(Content revision data):
--- START ---

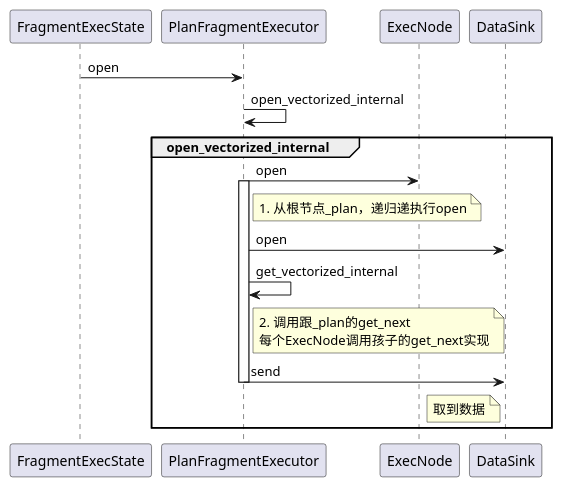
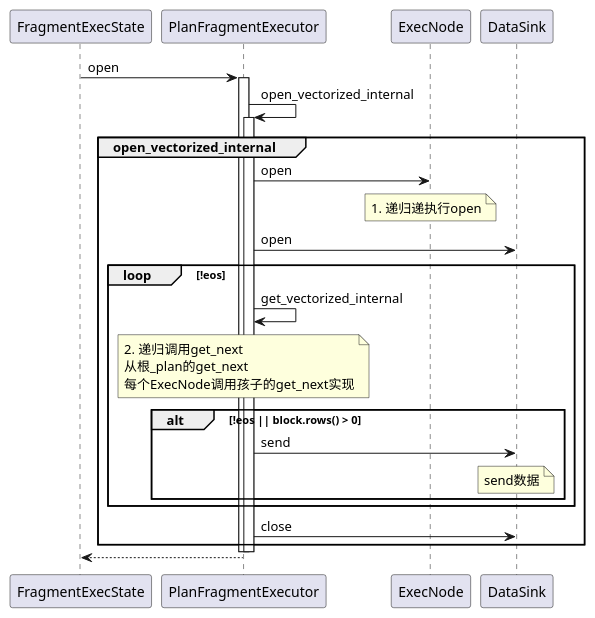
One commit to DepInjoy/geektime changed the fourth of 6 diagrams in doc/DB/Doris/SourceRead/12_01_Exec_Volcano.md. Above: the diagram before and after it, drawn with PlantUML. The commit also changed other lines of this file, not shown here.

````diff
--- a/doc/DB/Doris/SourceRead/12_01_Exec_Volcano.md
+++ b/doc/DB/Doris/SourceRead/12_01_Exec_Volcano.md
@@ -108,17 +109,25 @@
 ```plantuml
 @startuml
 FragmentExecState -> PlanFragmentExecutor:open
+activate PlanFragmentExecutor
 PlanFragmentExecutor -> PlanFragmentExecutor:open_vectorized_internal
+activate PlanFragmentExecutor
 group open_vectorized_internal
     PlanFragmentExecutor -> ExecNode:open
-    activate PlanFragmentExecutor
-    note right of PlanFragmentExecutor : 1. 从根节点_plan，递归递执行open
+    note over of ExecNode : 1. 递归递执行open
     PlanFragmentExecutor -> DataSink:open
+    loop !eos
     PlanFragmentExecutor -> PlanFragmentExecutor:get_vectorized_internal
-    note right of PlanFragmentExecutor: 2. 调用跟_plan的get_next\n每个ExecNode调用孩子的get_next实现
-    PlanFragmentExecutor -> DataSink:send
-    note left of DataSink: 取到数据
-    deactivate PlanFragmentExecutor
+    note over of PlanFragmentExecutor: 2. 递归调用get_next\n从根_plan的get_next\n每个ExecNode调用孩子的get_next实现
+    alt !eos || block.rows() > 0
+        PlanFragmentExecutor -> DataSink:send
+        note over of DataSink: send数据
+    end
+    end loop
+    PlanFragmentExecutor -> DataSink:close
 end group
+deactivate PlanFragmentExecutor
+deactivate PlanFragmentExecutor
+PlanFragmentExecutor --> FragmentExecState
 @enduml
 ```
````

--- END ---
--- START ---

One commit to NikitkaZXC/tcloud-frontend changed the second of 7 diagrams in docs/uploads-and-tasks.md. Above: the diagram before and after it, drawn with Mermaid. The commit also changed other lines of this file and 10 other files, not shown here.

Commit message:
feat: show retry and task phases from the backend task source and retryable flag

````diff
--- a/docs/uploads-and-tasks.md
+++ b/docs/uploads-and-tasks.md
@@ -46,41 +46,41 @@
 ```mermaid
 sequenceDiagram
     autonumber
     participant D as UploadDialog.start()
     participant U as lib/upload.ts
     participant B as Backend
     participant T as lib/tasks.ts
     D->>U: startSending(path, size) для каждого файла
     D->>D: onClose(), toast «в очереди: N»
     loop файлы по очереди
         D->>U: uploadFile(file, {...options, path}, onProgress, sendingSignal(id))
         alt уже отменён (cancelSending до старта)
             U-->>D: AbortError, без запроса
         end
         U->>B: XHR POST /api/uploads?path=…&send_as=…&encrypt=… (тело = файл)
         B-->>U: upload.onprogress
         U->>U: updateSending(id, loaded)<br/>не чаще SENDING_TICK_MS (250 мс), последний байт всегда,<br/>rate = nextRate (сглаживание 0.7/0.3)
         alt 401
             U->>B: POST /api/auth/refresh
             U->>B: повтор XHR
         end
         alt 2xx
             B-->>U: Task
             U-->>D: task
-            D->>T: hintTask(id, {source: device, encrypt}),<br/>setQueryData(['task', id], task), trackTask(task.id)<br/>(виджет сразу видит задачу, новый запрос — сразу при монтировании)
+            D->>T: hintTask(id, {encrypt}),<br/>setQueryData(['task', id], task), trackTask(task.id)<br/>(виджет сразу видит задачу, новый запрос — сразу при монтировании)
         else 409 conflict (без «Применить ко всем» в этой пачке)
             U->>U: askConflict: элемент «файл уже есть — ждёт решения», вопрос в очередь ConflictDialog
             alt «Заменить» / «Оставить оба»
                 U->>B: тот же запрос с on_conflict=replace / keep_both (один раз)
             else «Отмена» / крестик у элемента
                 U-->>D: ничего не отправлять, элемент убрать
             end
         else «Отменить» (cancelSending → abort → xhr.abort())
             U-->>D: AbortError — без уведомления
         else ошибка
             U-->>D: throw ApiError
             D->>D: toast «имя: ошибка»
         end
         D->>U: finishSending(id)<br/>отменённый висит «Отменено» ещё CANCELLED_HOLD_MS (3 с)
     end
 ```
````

--- END ---

(AIM OF THE TASK): Copy out the lines of the data where the string "DataSink" occurs.

(ANSWER):
     PlanFragmentExecutor -> DataSink:open
-    PlanFragmentExecutor -> DataSink:send
-    note left of DataSink: 取到数据
+        PlanFragmentExecutor -> DataSink:send
+        note over of DataSink: send数据
+    PlanFragmentExecutor -> DataSink:close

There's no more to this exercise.